It is interesting how in our pride we want to contribute to and earn our salvation. It’s a free gift and yet we say, “Let me pay. Let me work hard, let me prove myself. Let me do good and compare myself to my neighbor. Let me show the Lord how serious I am by my works.” There is something about us that makes it really hard to simply say, “Christ, you are all, and I am nothing.” I think that’s at the heart of our struggle. We even hide behind our so-called accomplishments. This is how these Jews could cut into the Philippian church. They had a plan for work and many wanted to work for salvation instead of just receive it by faith. And then there is the additional pressure from these legalists, and that was that they just looked good on the outside, they presented themselves as holy and righteous, but it was all a facade, there was no depth, it was a masquerade, and they were good at hiding who they really were. Doesn’t that have to be true of the self-righteous? It has to be. It’s always, “Look how good and holy they are.” Really, but are they? Paul says no, they are not, it’s a scam. They are ravenous dogs, evildoers, and mutilators of the flesh. God sees the heart. God simply wants our hearts, our minds, humble, loving obedience, no act, no show, just sincere, “This is who we are and Christ is our all.” We don’t need pressures from the self-righteous, only simple, child-like following of our Lord.
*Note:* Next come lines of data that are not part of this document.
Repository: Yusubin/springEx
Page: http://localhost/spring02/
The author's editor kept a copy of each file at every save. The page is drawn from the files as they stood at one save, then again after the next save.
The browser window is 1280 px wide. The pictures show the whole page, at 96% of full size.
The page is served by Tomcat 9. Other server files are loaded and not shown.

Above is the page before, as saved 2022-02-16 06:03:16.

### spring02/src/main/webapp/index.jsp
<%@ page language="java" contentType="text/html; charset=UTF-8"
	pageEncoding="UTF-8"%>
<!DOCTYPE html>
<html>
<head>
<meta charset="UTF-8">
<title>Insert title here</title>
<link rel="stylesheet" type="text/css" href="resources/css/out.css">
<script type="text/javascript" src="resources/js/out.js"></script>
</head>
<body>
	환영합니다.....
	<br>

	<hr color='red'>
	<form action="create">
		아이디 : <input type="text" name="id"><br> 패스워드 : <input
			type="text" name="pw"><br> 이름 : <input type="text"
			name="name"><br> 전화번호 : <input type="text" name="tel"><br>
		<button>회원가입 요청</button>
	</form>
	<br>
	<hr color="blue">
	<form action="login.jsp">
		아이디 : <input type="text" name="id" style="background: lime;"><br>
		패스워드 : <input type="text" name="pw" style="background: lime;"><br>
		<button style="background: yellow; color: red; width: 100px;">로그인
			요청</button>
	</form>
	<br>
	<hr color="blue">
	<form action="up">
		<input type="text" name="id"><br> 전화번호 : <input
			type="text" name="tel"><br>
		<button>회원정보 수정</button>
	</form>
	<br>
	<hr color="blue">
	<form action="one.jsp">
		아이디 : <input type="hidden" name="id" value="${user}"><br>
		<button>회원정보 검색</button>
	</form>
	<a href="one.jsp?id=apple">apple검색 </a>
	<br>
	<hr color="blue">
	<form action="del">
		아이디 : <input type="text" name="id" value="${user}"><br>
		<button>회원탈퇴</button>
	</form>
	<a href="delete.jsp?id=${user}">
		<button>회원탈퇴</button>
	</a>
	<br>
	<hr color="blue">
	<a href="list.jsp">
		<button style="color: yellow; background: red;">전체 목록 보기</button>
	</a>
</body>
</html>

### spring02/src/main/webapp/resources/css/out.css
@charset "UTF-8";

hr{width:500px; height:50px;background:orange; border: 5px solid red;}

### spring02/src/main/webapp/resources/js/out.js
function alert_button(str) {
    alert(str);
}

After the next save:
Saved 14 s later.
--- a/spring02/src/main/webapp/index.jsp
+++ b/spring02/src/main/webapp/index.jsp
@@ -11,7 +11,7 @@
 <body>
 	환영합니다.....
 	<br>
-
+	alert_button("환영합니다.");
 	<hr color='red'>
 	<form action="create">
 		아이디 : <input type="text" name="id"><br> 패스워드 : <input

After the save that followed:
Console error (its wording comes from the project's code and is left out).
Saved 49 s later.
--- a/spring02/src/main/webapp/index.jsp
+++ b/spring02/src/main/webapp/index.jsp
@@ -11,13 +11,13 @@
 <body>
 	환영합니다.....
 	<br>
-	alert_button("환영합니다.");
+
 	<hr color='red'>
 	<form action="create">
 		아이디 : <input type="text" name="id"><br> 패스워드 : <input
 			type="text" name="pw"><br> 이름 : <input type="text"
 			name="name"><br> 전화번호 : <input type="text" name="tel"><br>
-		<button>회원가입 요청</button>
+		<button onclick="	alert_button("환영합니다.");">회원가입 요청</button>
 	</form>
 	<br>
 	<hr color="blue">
This reminds me of what Jesus said in Luke 11:46, “Woe to you lawyers also, for you load people with burdens hard to bear, and you yourselves do not touch the burdens with one of you fingers.” He is describing those who want to put heavy loads of duty on people, convincing them that the burden of works will earn their salvation. Those heavy burdens of the law can be crushing. And they’re meant to be, to show us we need a savior. That is why Christ came. He came to take that burden from us. It’s like Christ saying, “Here, I’ll take that, I have fulfilled the law. Take my righteousness.” And so we don’t have to be good enough, thank the Lord.

8 For by grace you have been saved through faith. And this is not your own doing; it is the gift of God, 9 not a result of works, so that no one may boast. (Ephesians 2:8-9)

I sort of hate to stop here because the next verse is all the good news, it’s where you get the relief from the burdens of the law, it’s how we get to live as those saved by faith, it is the refreshing part. Having been freed from the requirements of the Law through Christ, here is what we get to do now: we get to be worshipers of the Lord, we get to glory in Christ Jesus, and we get to see our flesh for what it really is – weak – and not be confident in it, but in God. It’s like a breath of fresh air! Worship God, not ourselves; glory in Christ, not ourselves; put all confidence in Him, not ourselves. Do you see what that means for us? It means we don’t have to pretend to be great, because we’re not. It means no more pretending, give up on that, and just focus on the One who is great. That will change everything we do. So next week, Lord willing, we will look more at these three great privileges we now have in Christ!

1 Finally, my brothers, rejoice in the Lord. To write the same things to you is no trouble to me and is safe for you. 2 Look out for the dogs, look out for the evildoers, look out for those who mutilate the flesh. 3 For we are the circumcision, who worship by the Spirit of God and glory in Christ Jesus and put no confidence in the flesh (Philippians 3:1-3)